And so enters the next stage of grief – Depression – This is when you’re all pooped out from the anger and the reality of the loss is setting in and you’re just flat. Tired and flat. Yup, that how I felt. Blah, grey, dull, yada, yada, yada.
Somewhere, some part of me knew there was a light at the end of the tunnel and that I would not feel this way for ever but frankly, when you’re depressed, as many of you know, it doesn’t matter what might happen tomorrow or next year. You feel like crap now! You’re depressed and dark and blah now, as though a dark cloud is over your head or as though every where you go you’re wading through chest high water. It’s a labour just to be.

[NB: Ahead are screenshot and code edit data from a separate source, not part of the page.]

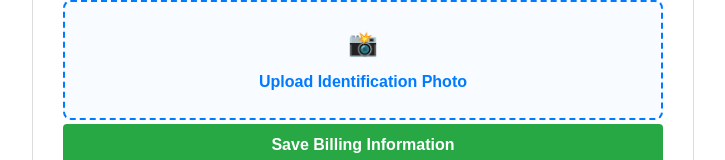
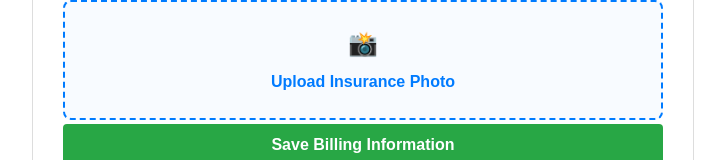
Before and after one commit to INSO4151-Spring2026/ClinicHub, a React (Vite) app in the folder clinic-hub/: page /plan in a window 1280 px wide. Shown: the part 639-799 px from the top of the page, without its empty margins (277-1002 px from the left). Built offline with nearby package versions, Linux system fonts and the light colour scheme.

Commit message:
in plan page changed label to be correct

```diff
--- a/clinic-hub/src/Plan_page.jsx
+++ b/clinic-hub/src/Plan_page.jsx
@@ -144,7 +144,7 @@ function Plan_page() {
           <label style={{ cursor: 'pointer', display: 'block' }}>
             <div style={{ fontSize: '24px', marginBottom: '8px' }}>📸</div>
             <div style={{ fontWeight: 'bold', color: '#007bff', marginBottom: '4px' }}>
-              {id_photo ? 'Photo Selected' : 'Upload Identification Photo'}
+              {id_photo ? 'Photo Selected' : 'Upload Insurance Photo'}
             </div>
             <div style={{ fontSize: '12px', color: '#666' }}></div>
             <input
```
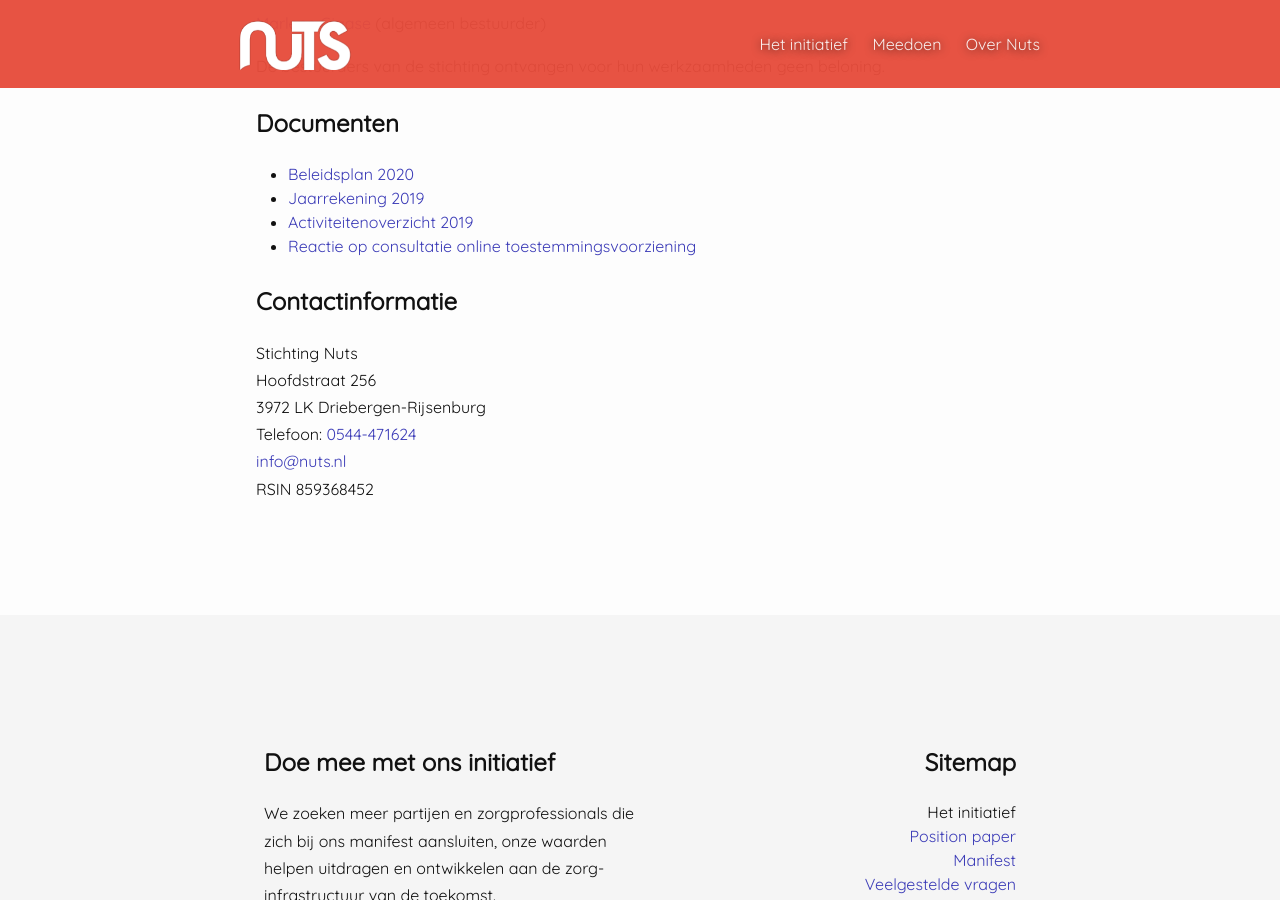
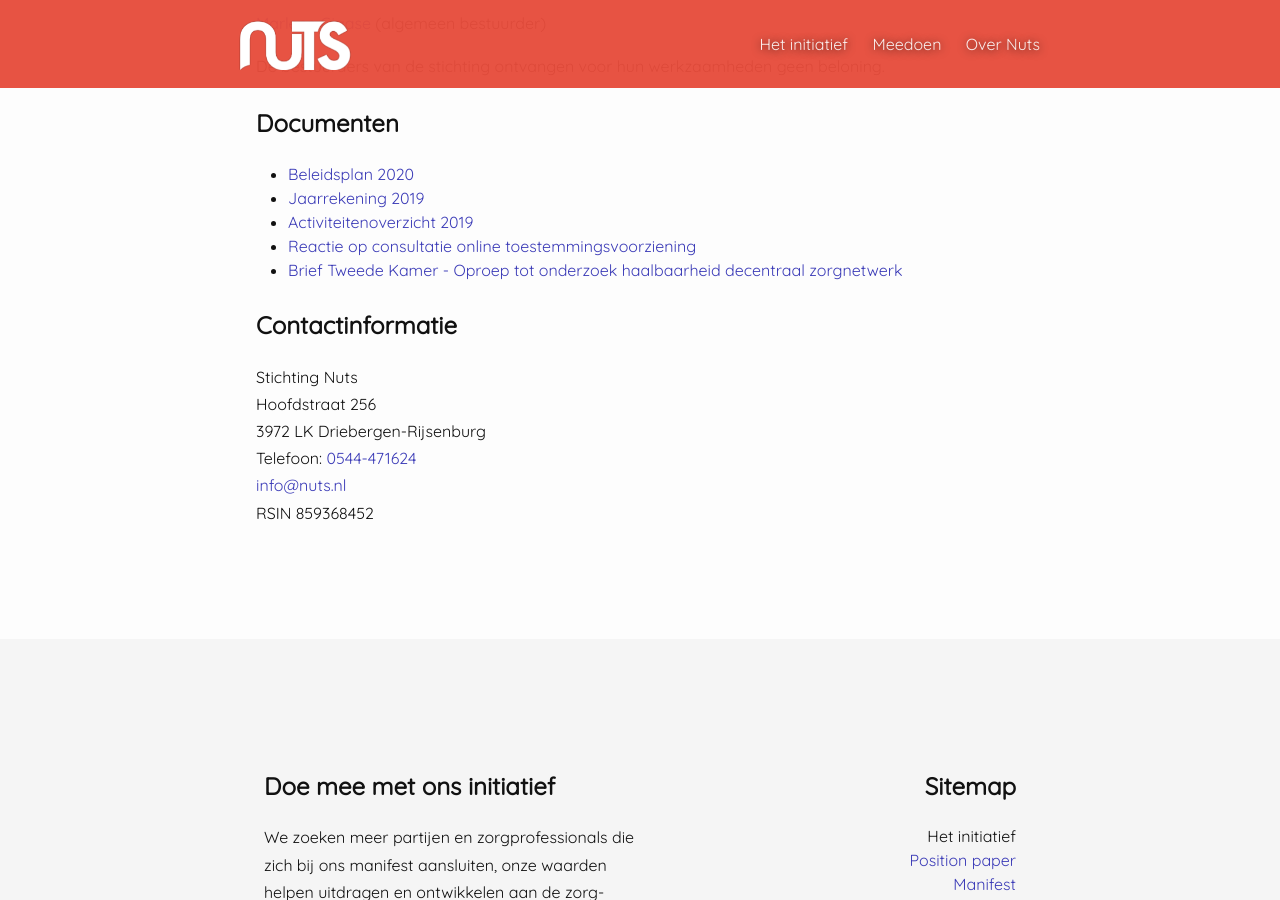
Before and after one commit to nuts-foundation/nuts-webpresence, a Jekyll site: the page built from stichting.md, in a window 1280 px wide and 900 px high, scrolled down 1716 px. Built offline with Jekyll 4.4.1, drawn with Linux system fonts in a browser that asks for light colours.

Commit message:
Add letter to the House of reps

```diff
--- a/stichting.md
+++ b/stichting.md
@@ -45,6 +45,7 @@ De bestuurders van de stichting ontvangen voor hun werkzaamheden geen beloning.
 * [Jaarrekening 2019](/assets/downloads/Jaarrekening 2019.pdf)
 * [Activiteitenoverzicht 2019](/assets/downloads/Activiteiten 2019.pdf)
 * [Reactie op consultatie online toestemmingsvoorziening](/assets/downloads/Reactie Stichting Nuts op open consultatie voor online toestemmingsvoorziening.pdf)
+* [Brief Tweede Kamer - Oproep tot onderzoek haalbaarheid decentraal zorgnetwerk](/assets/downloads/Brief tweede kamer AO 8 oktober 2020.pdf)
 
 ## Contactinformatie
 
```
Also changed, not shown: 1 other file.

One day during the depression stage (short lived I am grateful to say) I thought I was going to lose it in the grocery store. The clerk at the deli took forever to slice the turkey and then forgot the roast beef altogether. These things wouldn’t have made me bat an eye or feel anything on a regular day but that day of depression they just about sent me into hysterics. I just couldn’t be out in society, carrying on as if everything was okay when it wasn’t and it wasn’t ever going to be okay again. Tears were so near the surface I swear if the check out girl dared to ask how my day was going, it was all over!
Voila, I had arrived at the next stage! Grief, sadness, what have you. This is where the tears really flow and you just let it out. The loss has finally hit home.
I was blessed to be with some dear friends who just held me as I cried and encouraged me to just let it out. They didn’t try to tell me it would all be all right or that things would work out etc. They just let me be where I was, in my sadness, with my loss. My heart felt as though it was cracking right open and again, through it all, there was this inner sense that all is as it should be and that the greatest gift I could give myself was to just be with whatever I was feeling at that time.
Throughout these stages those stories kept popping up of what I could have done differently, what might happen in the future to change the situation etc. and each time I noticed I was in one of those stories I noticed that I was feeling very sad and anxious and I just invited myself to let it go. My article on Hopelessness shares a bit about how I went about being here now even when here and now wasn’t the most happenin’ place to be ( http://www.cedriccentre.com/blog/?p=52 ). Works like a hot damn – when you remember to do it!
Ah, then comes acceptance; Where you see that it’s all for the best. You see the gift in the pain; The good old silver lining and so on.
To be truthful – I haven’t made it here just yet. I’m still cycling around in the shock, anger, depression, sadness stuff; Which again, is a very normal part of the grieving process. But it’s getting lighter and easier and it is very early days. I know acceptance is just a week or two away – maybe sooner! Meditation helps. Time with great friends talking about things other than my pain helps. Time with my son helps. And, you poor souls! Time writing blog articles helps – being creative, sharing helps.
My higher self asks: How does it help me to hang on and want things to be different? It doesn’t really.
So, can I just allow myself to let go? Can I allow myself to let go of wanting to change the way things are as much as I do? Yes. Can I allow myself to celebrate the gift of loving as much as I was blessed to do with this man? Yes. Can I allow for the possibility that this loss is actually a blessing in disguise? That, as with all previous traumas and losses something amazing in the way of growth and perspective and new people arrive in my life and things are better than I ever imagined? Yes.
And can I allow myself to just be here now, grieving this loss as much as I am? Yes. Feeling the fullness of my heart, my gratitude for the gift of loving this person, even for a short while? Yes.
Perhaps I am a little more in the acceptance than I thought?